### What you should do
Write out all of the entries that follow, word for word, but skip the pictures.
[Information given Boundary: Start]
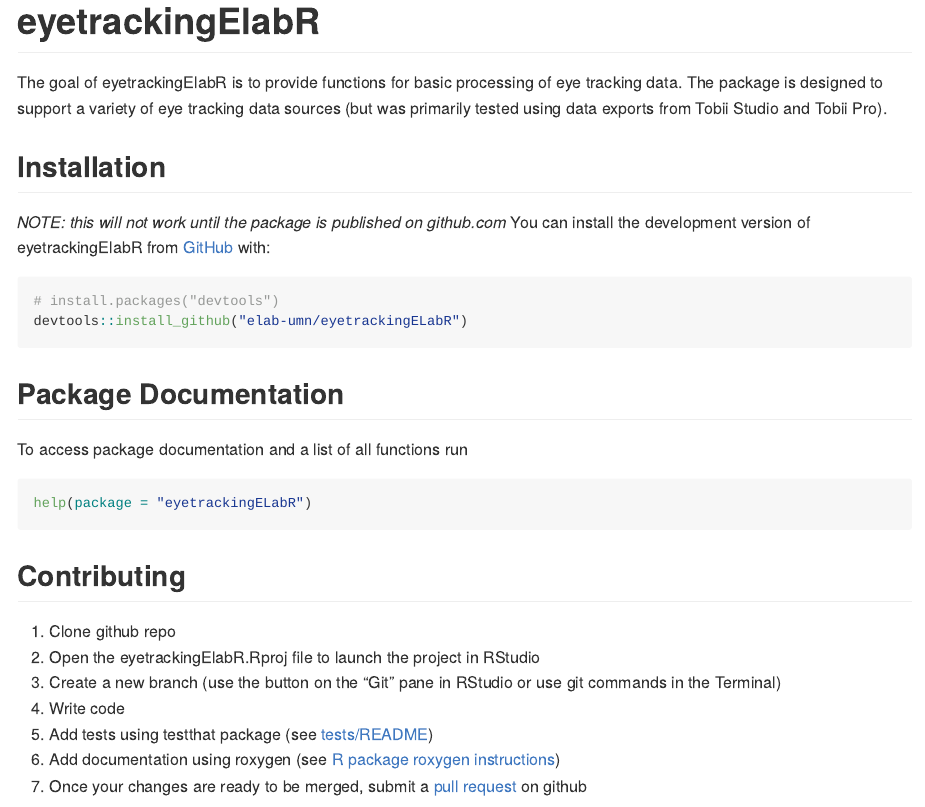
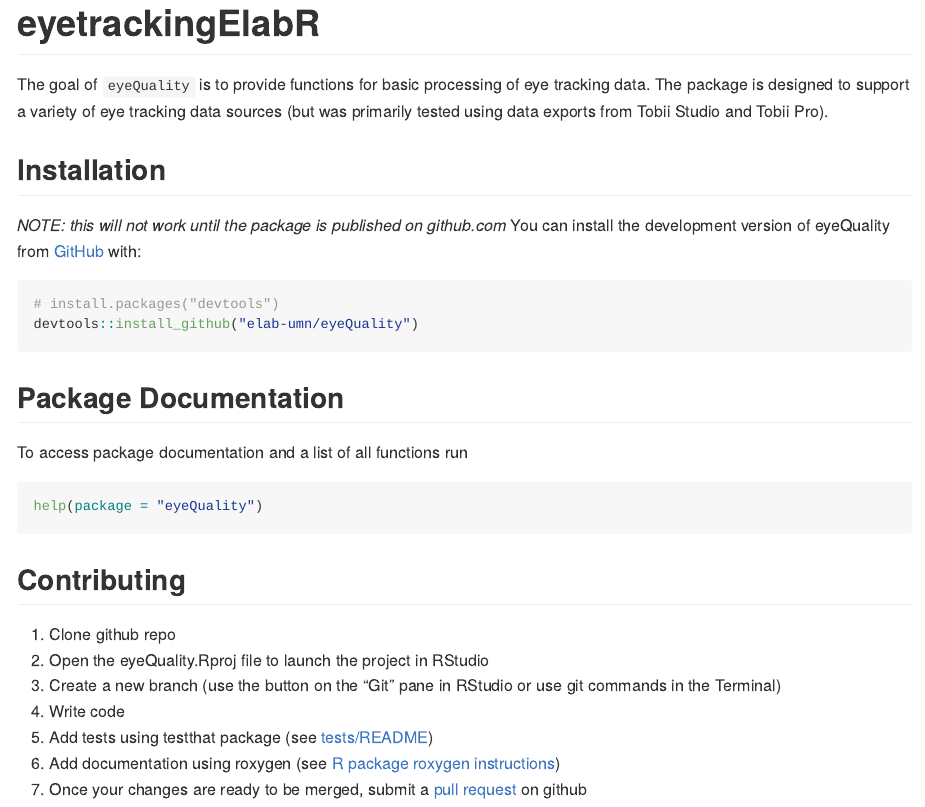
Before and after one commit to elab-umn/eyeQuality, an R Markdown document (README.Rmd): the page in a window 1100 px wide, from its top. The pictures show the output file README.md that the author committed with the source, drawn offline in the style of GitHub.

Commit message:
update package name in README

````diff
--- a/README.Rmd
+++ b/README.Rmd
@@ -18,7 +18,7 @@
 <!-- badges: start -->
 <!-- badges: end -->
 
-The goal of eyetrackingElabR is to provide functions for basic processing
+The goal of `eyeQuality` is to provide functions for basic processing
 of eye tracking data.
 The package is designed to support a variety of eye tracking data sources (but
 was primarily tested using data exports from Tobii Studio and Tobii Pro).
@@ -26,24 +26,24 @@
 
 ## Installation
 *NOTE: this will not work until the package is published on github.com*
-You can install the development version of eyetrackingElabR from [GitHub](https://github.com/) with:
+You can install the development version of eyeQuality from [GitHub](https://github.com/) with:
 
 ``` r
 # install.packages("devtools")
-devtools::install_github("elab-umn/eyetrackingELabR")
+devtools::install_github("elab-umn/eyeQuality")
 ```
 
 ## Package Documentation
 To access package documentation and a list of all functions run
 ``` r
-help(package = "eyetrackingELabR")
+help(package = "eyeQuality")
 ```
 
 
 
 ## Contributing
 1. Clone github repo
-1. Open the eyetrackingElabR.Rproj file to launch the project in RStudio
+1. Open the eyeQuality.Rproj file to launch the project in RStudio
 1. Create a new branch (use the button on the "Git" pane in RStudio or use
 git commands in the Terminal)
 1. Write code
````
Also changed, not shown: README.md.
[Information given Boundary: End]
### Result for this task
Before and after one commit to elab-umn/eyeQuality, an R Markdown document (README.Rmd): the page in a window 1100 px wide, from its top. The pictures show the output file README.md that the author committed with the source, drawn offline in the style of GitHub.

Commit message:
update package name in README

````diff
--- a/README.Rmd
+++ b/README.Rmd
@@ -18,7 +18,7 @@
 <!-- badges: start -->
 <!-- badges: end -->
 
-The goal of eyetrackingElabR is to provide functions for basic processing
+The goal of `eyeQuality` is to provide functions for basic processing
 of eye tracking data.
 The package is designed to support a variety of eye tracking data sources (but
 was primarily tested using data exports from Tobii Studio and Tobii Pro).
@@ -26,24 +26,24 @@
 
 ## Installation
 *NOTE: this will not work until the package is published on github.com*
-You can install the development version of eyetrackingElabR from [GitHub](https://github.com/) with:
+You can install the development version of eyeQuality from [GitHub](https://github.com/) with:
 
 ``` r
 # install.packages("devtools")
-devtools::install_github("elab-umn/eyetrackingELabR")
+devtools::install_github("elab-umn/eyeQuality")
 ```
 
 ## Package Documentation
 To access package documentation and a list of all functions run
 ``` r
-help(package = "eyetrackingELabR")
+help(package = "eyeQuality")
 ```
 
 
 
 ## Contributing
 1. Clone github repo
-1. Open the eyetrackingElabR.Rproj file to launch the project in RStudio
+1. Open the eyeQuality.Rproj file to launch the project in RStudio
 1. Create a new branch (use the button on the "Git" pane in RStudio or use
 git commands in the Terminal)
 1. Write code
````
Also changed, not shown: README.md.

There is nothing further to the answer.